Overview of Posting:
This posting will be centered around the discussion of Wikipedia and its elements as a crowdsourcing tool. Specifically, we will be dissecting when the article was crated, how it was created, and the questions one ought to be asking when using or examining a Wikipedia article. For the purposes of this project we will be using the Wikipedia article on Digital Humanities, found here.
Moreover, this blog post will contain two main sections. The first is a brief discussion as to the structure of the Wikipedia article from the vantage point of a digital humanities professional. Looking at the creation of an debates around this article. Simply, this article will be used as a jumping point to discuss larger issues like crowdsourcing and opensourcing articles. The second section to this posting contains a brief user guide as to how to understand and use Wikipedia sources. I am not talking about how to search for articles, but, more importantly, how to understand an article’s source-base.

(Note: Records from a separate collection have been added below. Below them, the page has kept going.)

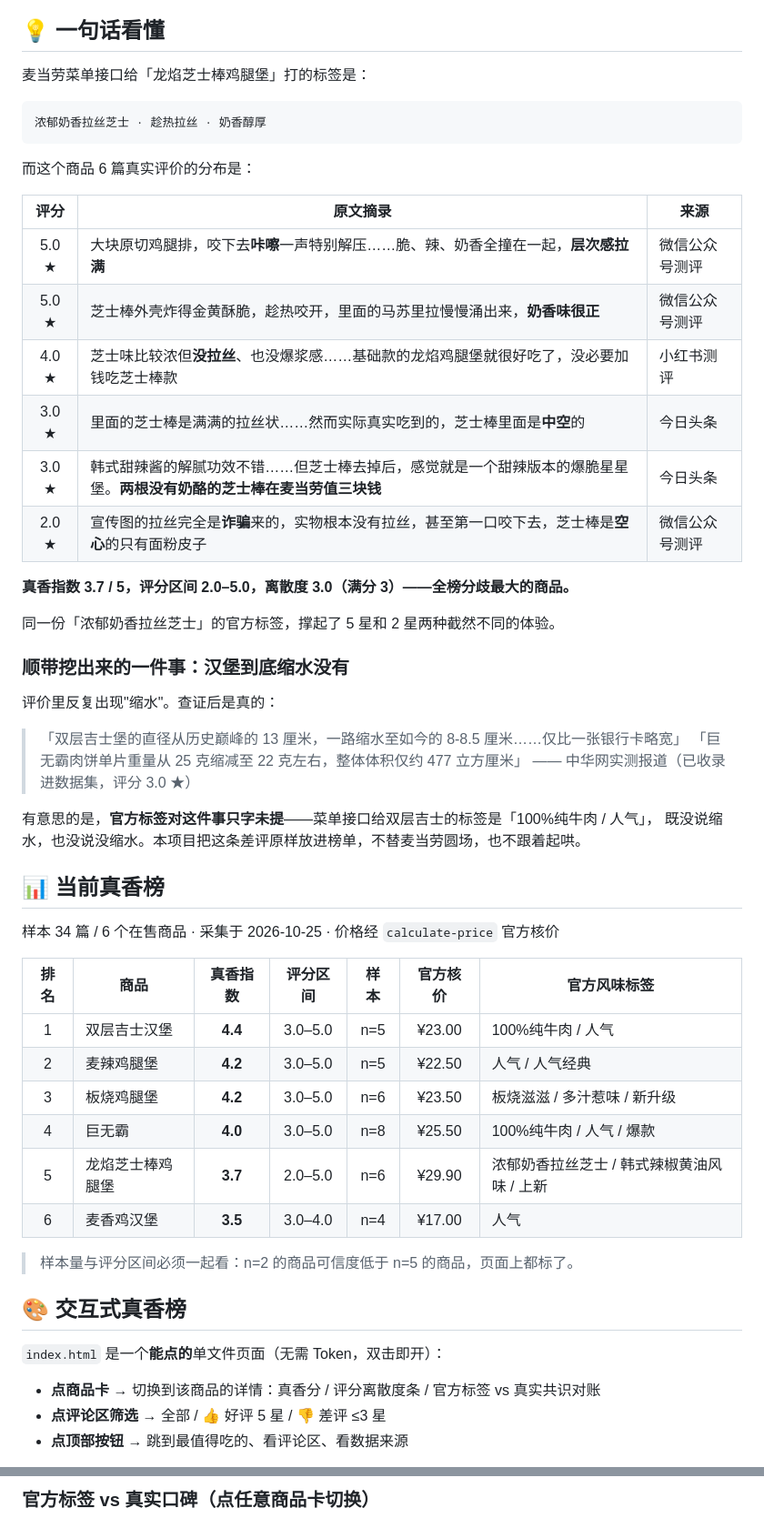
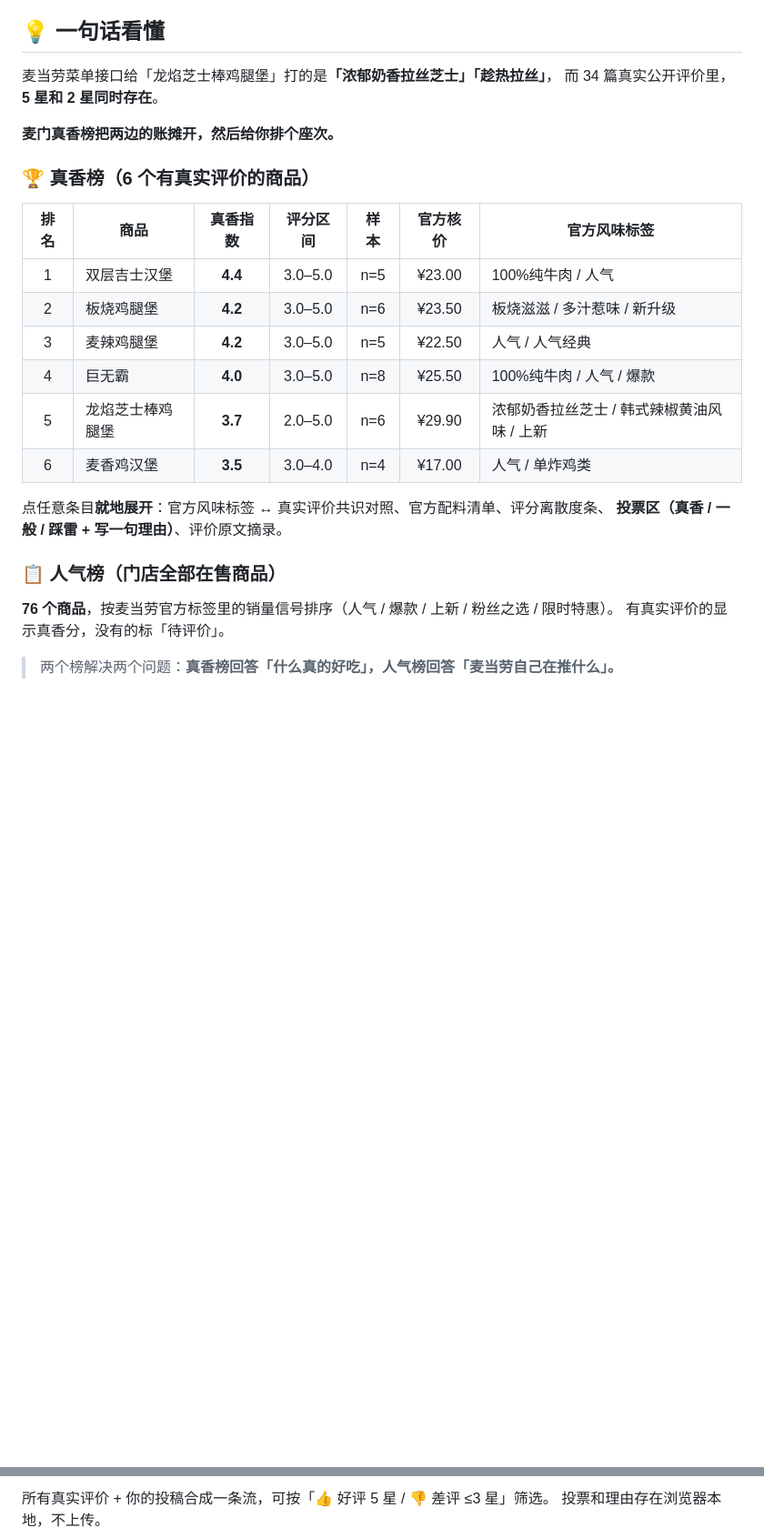
Before and after one commit to zmz-beijita/mcd-flavor-index, a Markdown page: README.md, 2 parts joined by grey strips. Shown at 91% size. Rendered like a GitHub page; blank space fills up the shorter version.

Commit message:
chore: update README.md

````diff
--- a/README.md
+++ b/README.md
@@ -43,58 +43,29 @@
 
 ## 💡 一句话看懂
 
-麦当劳菜单接口给「龙焰芝士棒鸡腿堡」打的标签是：
+麦当劳菜单接口给「龙焰芝士棒鸡腿堡」打的是<b>「浓郁奶香拉丝芝士」「趁热拉丝」</b>，
+而 34 篇真实公开评价里，<b>5 星和 2 星同时存在</b>。
 
-```
-浓郁奶香拉丝芝士 · 趁热拉丝 · 奶香醇厚
-```
+**麦门真香榜把两边的账摊开，然后给你排个座次。**
 
-而这个商品 6 篇真实评价的分布是：
-
-| 评分 | 原文摘录 | 来源 |
-|:--:|---|---|
-| 5.0 ★ | 大块原切鸡腿排，咬下去**咔嚓**一声特别解压……脆、辣、奶香全撞在一起，**层次感拉满** | 微信公众号测评 |
-| 5.0 ★ | 芝士棒外壳炸得金黄酥脆，趁热咬开，里面的马苏里拉慢慢涌出来，**奶香味很正** | 微信公众号测评 |
-| 4.0 ★ | 芝士味比较浓但**没拉丝**、也没爆浆感……基础款的龙焰鸡腿堡就很好吃了，没必要加钱吃芝士棒款 | 小红书测评 |
-| 3.0 ★ | 里面的芝士棒是满满的拉丝状……然而实际真实吃到的，芝士棒里面是**中空**的 | 今日头条 |
-| 3.0 ★ | 韩式甜辣酱的解腻功效不错……但芝士棒去掉后，感觉就是一个甜辣版本的爆脆星星堡。**两根没有奶酪的芝士棒在麦当劳值三块钱** | 今日头条 |
-| 2.0 ★ | 宣传图的拉丝完全是**诈骗**来的，实物根本没有拉丝，甚至第一口咬下去，芝士棒是**空心**的只有面粉皮子 | 微信公众号测评 |
-
-**真香指数 3.7 / 5，评分区间 2.0–5.0，离散度 3.0（满分 3）——全榜分歧最大的商品。**
-
-同一份「浓郁奶香拉丝芝士」的官方标签，撑起了 5 星和 2 星两种截然不同的体验。
-
-### 顺带挖出来的一件事：汉堡到底缩水没有
-
-评价里反复出现"缩水"。查证后是真的：
-
-> 「双层吉士堡的直径从历史巅峰的 13 厘米，一路缩水至如今的 8-8.5 厘米……仅比一张银行卡略宽」
-> 「巨无霸肉饼单片重量从 25 克缩减至 22 克左右，整体体积仅约 477 立方厘米」
-> —— 中华网实测报道（已收录进数据集，评分 3.0 ★）
-
-有意思的是，**官方标签对这件事只字未提**——菜单接口给双层吉士的标签是「100%纯牛肉 / 人气」，
-既没说缩水，也没说没缩水。本项目把这条差评原样放进榜单，不替麦当劳圆场，也不跟着起哄。
-
-## 📊 当前真香榜
-
-样本 34 篇 / 6 个在售商品 · 采集于 2026-10-25 · 价格经 `calculate-price` 官方核价
+### 🏆 真香榜（6 个有真实评价的商品）
 
 | 排名 | 商品 | 真香指数 | 评分区间 | 样本 | 官方核价 | 官方风味标签 |
 |:--:|---|:--:|:--:|:--:|:--:|---|
 | 1 | 双层吉士汉堡 | **4.4** | 3.0–5.0 | n=5 | ¥23.00 | 100%纯牛肉 / 人气 |
-| 2 | 麦辣鸡腿堡 | **4.2** | 3.0–5.0 | n=5 | ¥22.50 | 人气 / 人气经典 |
-| 3 | 板烧鸡腿堡 | **4.2** | 3.0–5.0 | n=6 | ¥23.50 | 板烧滋滋 / 多汁惹味 / 新升级 |
+| 2 | 板烧鸡腿堡 | **4.2** | 3.0–5.0 | n=6 | ¥23.50 | 板烧滋滋 / 多汁惹味 / 新升级 |
+| 3 | 麦辣鸡腿堡 | **4.2** | 3.0–5.0 | n=5 | ¥22.50 | 人气 / 人气经典 |
 | 4 | 巨无霸 | **4.0** | 3.0–5.0 | n=8 | ¥25.50 | 100%纯牛肉 / 人气 / 爆款 |
 | 5 | 龙焰芝士棒鸡腿堡 | **3.7** | 2.0–5.0 | n=6 | ¥29.90 | 浓郁奶香拉丝芝士 / 韩式辣椒黄油风味 / 上新 |
-| 6 | 麦香鸡汉堡 | **3.5** | 3.0–4.0 | n=4 | ¥17.00 | 人气 |
+| 6 | 麦香鸡汉堡 | **3.5** | 3.0–4.0 | n=4 | ¥17.00 | 人气 / 单炸鸡类 |
 
-> 样本量与评分区间必须一起看：n=2 的商品可信度低于 n=5 的商品，页面上都标了。
+点任意条目**就地展开**：官方风味标签 ↔ 真实评价共识对照、官方配料清单、评分离散度条、
+**投票区（真香 / 一般 / 踩雷 + 写一句理由）**、评价原文摘录。
 
-## 🎨 交互式真香榜
+### 📋 人气榜（门店全部在售商品）
 
-`index.html` 是一个**能点的**单文件页面（无需 Token，双击即开）：
+**76 个商品**，按麦当劳官方标签里的销量信号排序（人气 / 爆款 / 上新 / 粉丝之选 / 限时特惠）。
+有真实评价的显示真香分，没有的标「待评价」。
 
-- **点商品卡** → 切换到该商品的详情：真香分 / 评分离散度条 / 官方标签 vs 真实共识对账
-- **点评论区筛选** → 全部 / 👍 好评 5 星 / 👎 差评 ≤3 星
-- **点顶部按钮** → 跳到最值得吃的、看评论区、看数据来源
+> 两个榜解决两个问题：**真香榜回答「什么真的好吃」，人气榜回答「麦当劳自己在推什么」。**
 
@@ -102,3 +73,4 @@
 
-### 官方标签 vs 真实口碑（点任意商品卡切换）
+所有真实评价 + 你的投稿合成一条流，可按「👍 好评 5 星 / 👎 差评 ≤3 星」筛选。
+投票和理由存在浏览器本地，不上传。
 
````
Also changed, not shown: other parts of README.md (+7 -67 lines).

Meaning, how to understand where to find its citations, and how to use its references in-light of the larger discussion of digital humanities and crowdsourcing.
Part I: Understanding Wikipedia: A General Overview
What questions do you need to ask about how the site was created?
- In order to best understand the evolution of the Wikipedia article, it is best to start with the site’s history: this is found under “Revision History” in the upper-right to the article. Found here. The question that should be answered first is: when was the article created? This helps to produces a timeline of events. If someone is familiar with the field of Digital Humanities (DH), then they have a general understanding as to when the field first emerged; therefore, one can safely guess the creation date of the article.
- The next question is who created the site? These beginning sites generally start when the field becomes more well-known, around 2006 in this case of the DH article. Moreover, these beginning sites are very barren, often only have a title and a general overview of the field or object in question. Then, clicking through the revision history, one can start to see more content added. Now, I know what some of you might be thinking, yes, vandalism on Wikipedia pages does happen, but not as often as one might believe. Roy Rosenzweig in his article “Can History Be Open Source?” states that Wikipedia has a dedicated community of volunteer editors that often fix vandalism, and, therefore, vandalism is much more rare as one would come to believe.
- After one has been able to see the date creation and contributors, one is also able to click on the contributors to see their profiles. This is extremely helpful to see who is contributing to the article, is it the common DH enthusiast or a professional? After a brief review, I can conclude that it is a mixture of both, professionals often add references or citations, while other editors add general article content.
Where should you go within the page to answer those questions?
- There are two locations that are very helpful when reviewing a Wikipedia page:
- The first is the “Revision History” section of the page. A picture of this page can be found below. This page offers a list of all revisions to the page and who made the revisions. This page is also very helpful when trying to understand how this page/article has evolved over time, and what sections of the article has more citations within it.
- The second part of an article that is the references or source section. This can be found at the bottom of the article. What makes this section so important is the fact that the meat-and-potatoes of the article rests within this section. In fact, a large amount of debate goes on behind the scenes as to which articles should be included. This debate takes place on the “Talk” section. It can be found in the upper-left part of the article. Here, contributors are able to talk about the items on the article and it anything needs to be changed. This is one of the most visible ways crowdsourcing is seen, through these inter-dialogue communications between the editors. A picture of this page is below.
How should you use that information when you read and assess the content of an article?
- Therefore, after you have considered all of these questions (curation date, curator, content manipulation and evolution, source addition, and editor commentary) how does this relate to the field of digital humanities? I’m glad you asked. Knowing these answers helps to understand how crowdsourcing works. In the end, crowdsourcing according to Mia Ridge’s article “Crowdsourcing Our Cultural Heritage” (found here) is issuing a general call for public help in either content creation or content correction. Understanding how users interact with the crowdsourced articles helps DH scholars understand, user interaction with the material. In other words, having the general public interact with the article by adding or fixing information allows for an opportunity to improve software and platform creation. Jon Undell in “Heavy Metal Umlaut” talks about crowdsourcing Wikipedia articles and how the larger community greatly contributes to the sources and structure of the article, not just simply fixing content added by project editors.
Part II: Using Wikipedia Sources
This section will be a brief paragraph for users of Wikipedia sources. Below, please find a picture of the first few sources. For this particular article on DH, there are 93 reference citations made. In fact, there was even a discussion by the volunteer editors as to which sources ought to be added. The discussion resulted in a conclusion that all sources ought to be academic or professional, from a reliable source-base.
Simply, this reference list offers a great example as to how crowdsourcing can create a singular place of knowledge. A collection of collections of sorts. One is able to see all of the great citations that have been gathered from many editors adding there input. However, even amongst the editor, like I said earlier, there is a discussion on what ought to count as a citation. David Averbach in his article “Encyclpedia Frown” states that crowdsourcing is an “experiment in controlled anarchy.” While I may think that is a bit extreme, it is clear by the massive source-base of professional and academic sources that this “experiment” is working.